My morning commute to work can be a daunting endeavor. It's a mere 6 block walk, taking 10 minutes at the most. A hop, skip, and a jump, I know. But for good reason, my fair city of Seattle has earned the nickname "Rain City". Through this endless drip I drag myself each day, coffee taking grip and prep lists forming in my waking brain. I often think, "I don't remember there being this much rain last year."
Just when I begin to think about packing my things and moving to a sunnier climate, the skies open a bit, and spring begins to spring. Light spills out of the sky, illuminating lush new growth, and teasing blossoms out of dry branches. My morning commute becomes a delight, walking down residential streets lined with trees in bloom.

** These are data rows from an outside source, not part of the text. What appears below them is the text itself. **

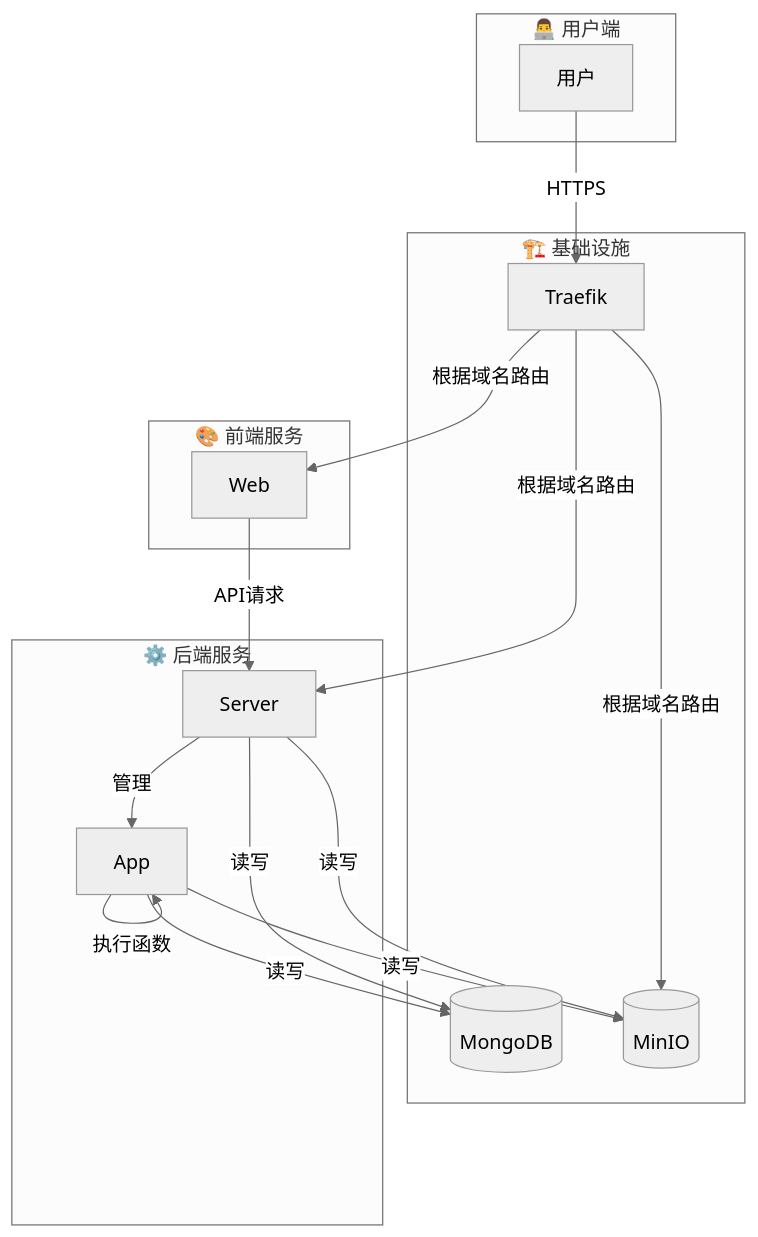
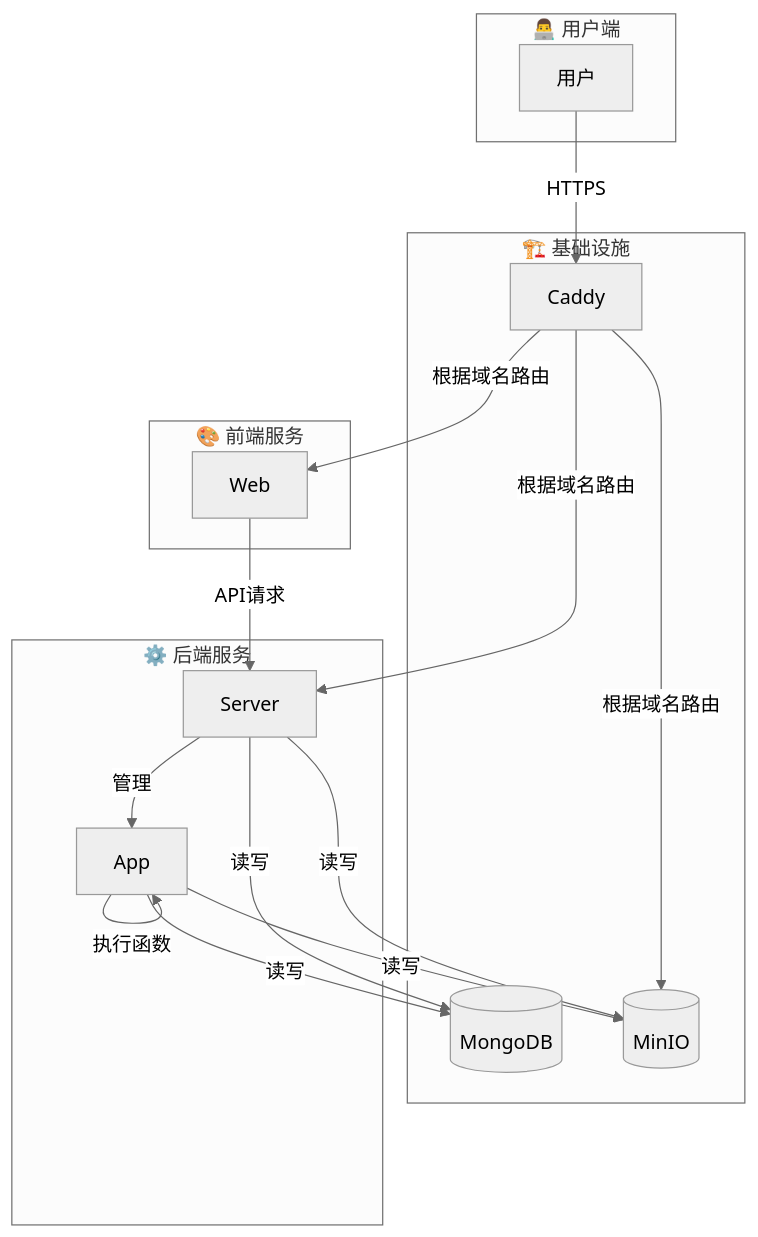
One commit to Pidbid/hyac changed the diagram in README.md. Above: the diagram before and after it, drawn with Mermaid (neutral theme). The commit also changed other lines of this file and 9 other files, not shown here.

````diff
--- a/README.md
+++ b/README.md
@@ -51,36 +51,36 @@
 ```mermaid
 graph TD
     subgraph "👨‍💻 用户端"
         U[用户]
     end
 
     subgraph "🏗️ 基础设施"
-        T[Traefik]
+        T[Caddy]
         DB[(MongoDB)]
         S[(MinIO)]
     end
 
     subgraph "⚙️ 后端服务"
         Server[Server]
         App[App]
     end
 
     subgraph "🎨 前端服务"
         Web[Web]
     end
 
     U -- HTTPS --> T
     T -- 根据域名路由 --> Server
     T -- 根据域名路由 --> Web
     T -- 根据域名路由 --> S
     
     Server -- 管理 --> App
     Server -- 读写 --> DB
     Server -- 读写 --> S
     
     App -- 执行函数 --> App
     App -- 读写 --> DB
     App -- 读写 --> S
 
     Web -- API请求 --> Server
 ```
````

As I enter the door to the kitchen, these blossoms fresh in mind, I can't help but bring spring inspiration to my menu. While flowers themselves haven't made their way into my desserts, one tart, made of apples, blooms.
To recreate this tart is simpler than it appears. The apples are halved, cored, and sliced thinly. The slices remain stiff, but soften after sitting an hour in a coating of sugar and spice. The juices are drained, and the soft petals of apple in concentric circles starting from the outside, working in. The juices are cooked into a syrup, mounted with butter, and brushed over the top before baking.

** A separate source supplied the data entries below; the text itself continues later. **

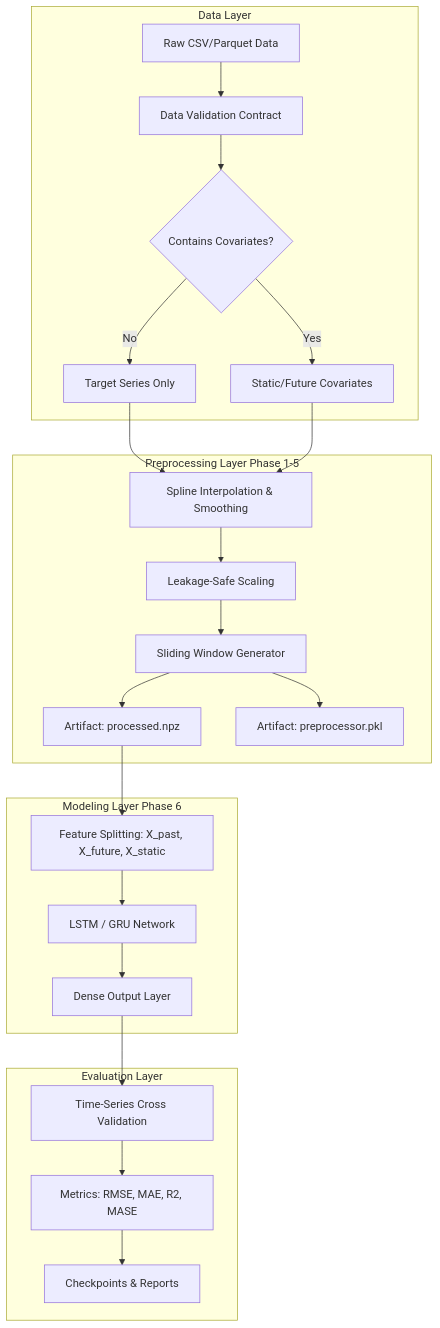
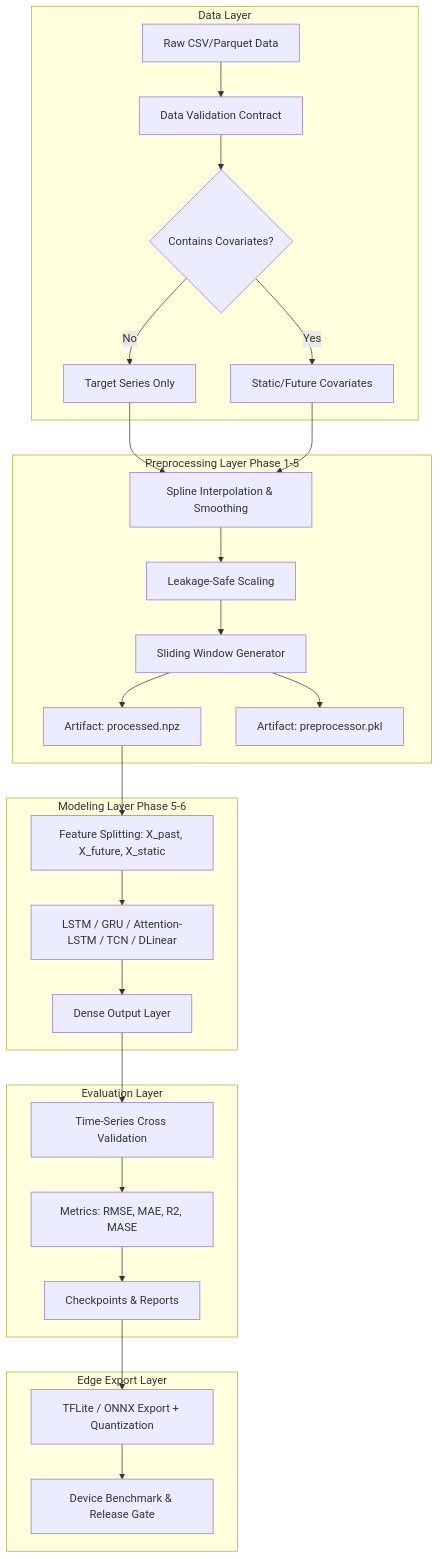
One commit to tollama/spline-lstm changed the diagram in docs/architecture.md. Above: the diagram before and after it, drawn with Mermaid. The commit also changed other lines of this file and 3 other files, not shown here.

First line of the commit message:
docs: add models/covariates and edge export

````diff
--- a/docs/architecture.md
+++ b/docs/architecture.md
@@ -25,31 +25,36 @@
 ```mermaid
 graph TD
     subgraph Data Layer
         A[Raw CSV/Parquet Data] --> B[Data Validation Contract]
         B --> C{Contains Covariates?}
         C -->|Yes| Cov[Static/Future Covariates]
         C -->|No| D[Target Series Only]
     end
 
     subgraph Preprocessing Layer Phase 1-5
         D --> E[Spline Interpolation & Smoothing]
         Cov --> E
         E --> F[Leakage-Safe Scaling]
         F --> G[Sliding Window Generator]
         
         G --> H[Artifact: processed.npz]
         G --> I[Artifact: preprocessor.pkl]
     end
 
-    subgraph Modeling Layer Phase 6
+    subgraph Modeling Layer Phase 5-6
         H --> L[Feature Splitting: X_past, X_future, X_static]
-        L --> M[LSTM / GRU Network]
+        L --> M[LSTM / GRU / Attention-LSTM / TCN / DLinear]
         M --> N[Dense Output Layer]
     end
 
     subgraph Evaluation Layer
         N --> O[Time-Series Cross Validation]
         O --> P[Metrics: RMSE, MAE, R2, MASE]
         P --> Q[Checkpoints & Reports]
     end
+
+    subgraph Edge Export Layer
+        Q --> R[TFLite / ONNX Export + Quantization]
+        R --> S[Device Benchmark & Release Gate]
+    end
 ```
````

As the tart is sliced, warmed, and served aside burnt sugar icecream and salted creme fraiche caramels, the blossom is lost to the eye. It would surely bring spring into the dining room, alas, it's a joy I'll have to keep for myself... and my faithful readers.
Apple Blossom Tart
1 blind baked tart shell
7 tart apples
1/3 cup sugar
1/3 cup brown sugar
1 tsp cinnamon
1/2 tsp nutmeg
1/2 tsp salt
2 tbsp butter
1 tbsp cornstarch
1. Peel, core, and slice the apples just under 1/8th an inch thick.
2. In a small bowl combine the sugar, brown sugar, cinnamon, nutmeg, and salt. Use your fingers to mix the ingredients together, making sure to break up all the brown sugar lumps.
3. Sprinkle the sugar over the apples and very lightly toss the apples, making sure not to break them up. If the apples are too stiff, and are beginning to crack, let the mixture sit 10 minutes before trying to toss again. The apples should be a little softer, and a little more forgiving. Let the apples sit for an hour.
4. In the mean time, I prepare the crust. I use a pie dough baked in a tart shell, but a pie crust baked in a shallow pie pan works just as well. Any crust recipe you are familiar with will work here. Roll the crust and transfer to your pan. Trim the sides 1/2 inch larger than the sides of the pan. With fingers moistened with water, wet the outer 1/4 inch of the pie crust. Fold the edge of the pie crust over enough so the fold is even with the top of the pan. Press the dough to adhere. Chill the crust for 20 minutes. With a fork, prick the surface of the crust in 1 inch intervals. Line the crust with foil and fill with pie weights, or a good amount of dried beans. Prebake the crust for 20 minutes with pie weights at 425 degrees, then remove the foil and pie weights, and bake for an additional 10 minutes, until the surface is light golden and looks baked. This blind baking ensures the crust will be cooked through after the moist apple filling is added.
5. Strain the juices from the apples and set aside in a small sauce pan. Sprinkle the cornstarch over the apples and toss them enough to distribute the cornstarch evenly.
6. Begin layering the apples, side by side, against the outer edge of the shell. Continue to lay them side by side, working around in concentric circles, filling the tart from the outside in.
7. When the tart is filled with apples, place the saucepan with the juices over a medium heat. Cook until the liquid is reduced by half and becomes bubbly and syrupy. Remove the pan from the heat, and add the 2 tbsp butter. Stir until the butter is melted and combined.
8. With a pastry brush, cover the apple tart evenly with the syrup, using a blotting motion. A stroke motion will dislodge the apple slices.
9. Cover the tart snugly in sheet of foil. Cut steam vents in the foil, and bake the tart at 375 for 45 minutes. After this time, remove the foil and check to see if the apples are cooked through. With the tip of a knife, check the inner apples, as they are the slowest to cook. If the apples need more time, replace the foil and bake for 15 more minutes. Check again and add time as necessary.
10. Let the tart cool at room temperature for at least 1 hour so the juices can set.
11. When the tart is cool enough to touch, press the apples lightly towards the outside to create the blossom effect.
12. When cutting the tart, use a serrated knife and use knife strokes that pull towards the crust. A knife stroke pushed towards the center will dislodge all the apples on either side of the knife.